Start of Block

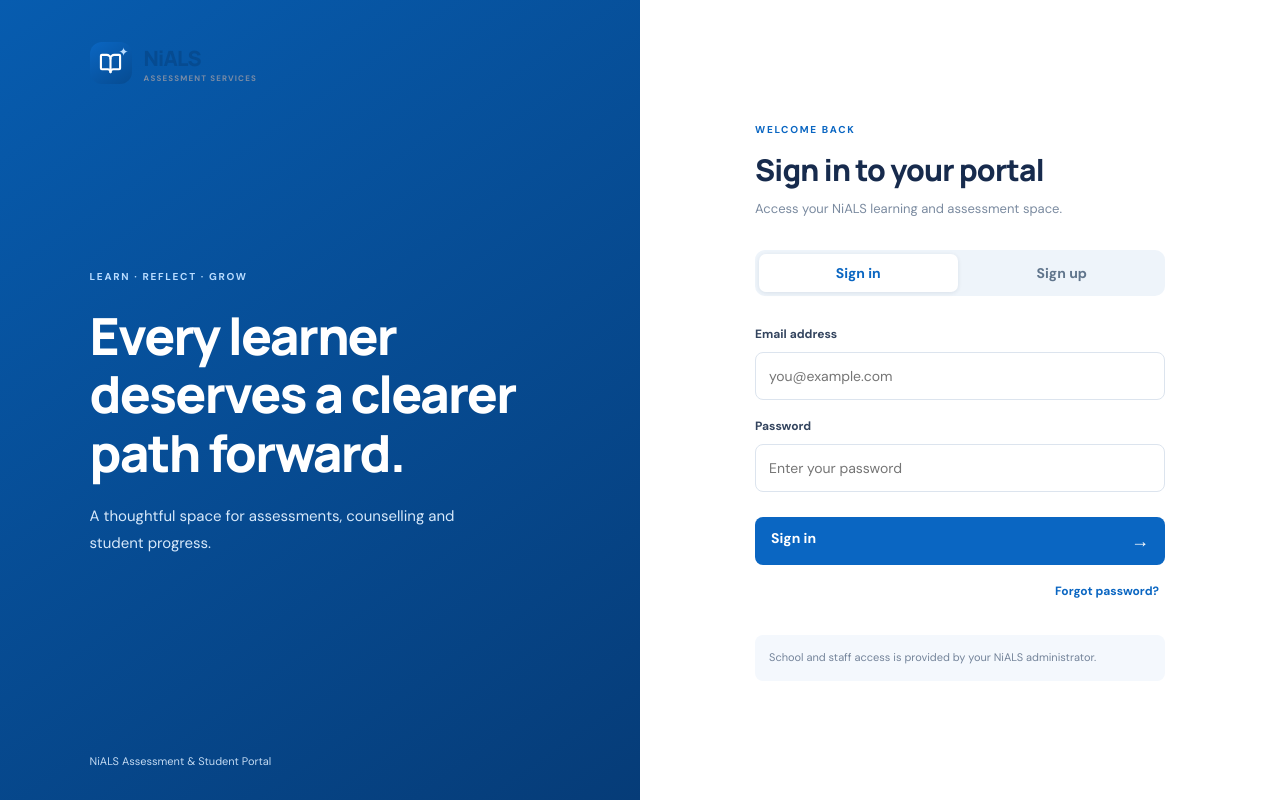
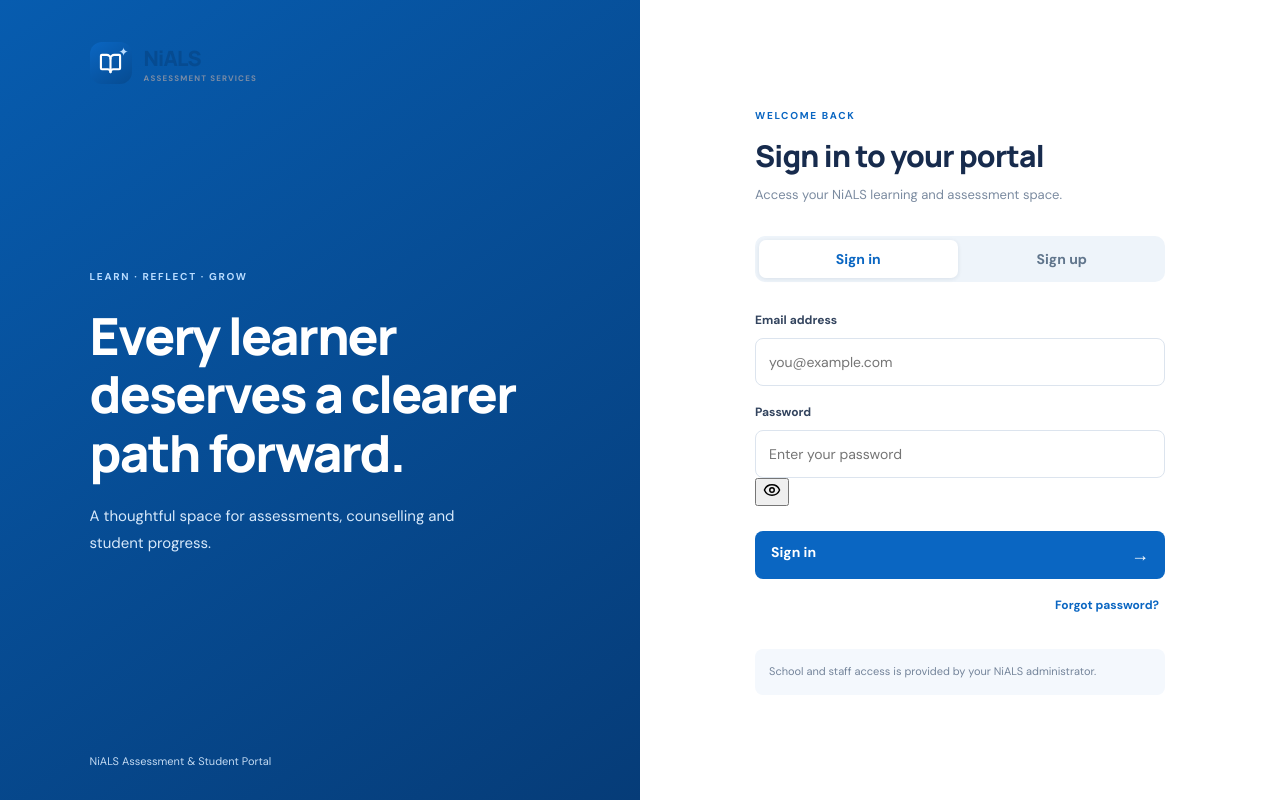
Before and after one commit to thasleenanasreen242-cmd/nials-assessment-lms, a Next.js app: page /login in a window 1280 px wide. Built offline with nearby package versions, Linux system fonts and the light colour scheme; no server answers.

Commit message:
Add show password toggle to sign in and sign up

```diff
--- a/app/login/page.tsx
+++ b/app/login/page.tsx
@@ -1,13 +1,14 @@
 "use client";
 
 import { FormEvent, useEffect, useState } from "react";
-import { BookOpen } from "lucide-react";
+import { BookOpen, Eye, EyeOff } from "lucide-react";
 import Link from "next/link";
 import { createClient } from "@/lib/supabase/client";
 
 export default function LoginPage() {
   const [email, setEmail] = useState("");
   const [password, setPassword] = useState("");
+  const [showPassword, setShowPassword] = useState(false);
   const [fullName, setFullName] = useState("");
   const [mode, setMode] = useState<"login" | "signup">("login");
   const [busy, setBusy] = useState(false);
@@ -102,7 +103,7 @@ export default function LoginPage() {
           <label htmlFor="email">Email address</label>
           <input id="email" type="email" autoComplete="username" required value={email} onChange={e=>setEmail(e.target.value)} placeholder="you@example.com"/>
           <label htmlFor="password">Password</label>
-          <input id="password" type="password" autoComplete={mode === "signup" ? "new-password" : "current-password"} minLength={8} required value={password} onChange={e=>setPassword(e.target.value)} placeholder={mode === "signup" ? "Create a password (at least 8 characters)" : "Enter your password"}/>
+          <div className="password-field"><input id="password" type={showPassword ? "text" : "password"} autoComplete={mode === "signup" ? "new-password" : "current-password"} minLength={8} required value={password} onChange={e=>setPassword(e.target.value)} placeholder={mode === "signup" ? "Create a password (at least 8 characters)" : "Enter your password"}/><button className="password-toggle" type="button" onClick={() => setShowPassword(v => !v)} aria-label={showPassword ? "Hide password" : "Show password"} aria-pressed={showPassword}>{showPassword ? <EyeOff size={18}/> : <Eye size={18}/>}</button></div>
           <button className="auth-submit" type="submit" disabled={busy}>{busy ? "Please wait…" : mode === "login" ? "Sign in" : "Create account"} <span>→</span></button>
         </form>
         {mode === "login" && <button className="auth-reset" type="button" disabled={busy} onClick={resetPassword}>Forgot password?</button>}
```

End of Block

WORK ITEM » Read the entries and show each line that mentions "htmlFor".

RESULT »
           <label htmlFor="email">Email address</label>
           <label htmlFor="password">Password</label>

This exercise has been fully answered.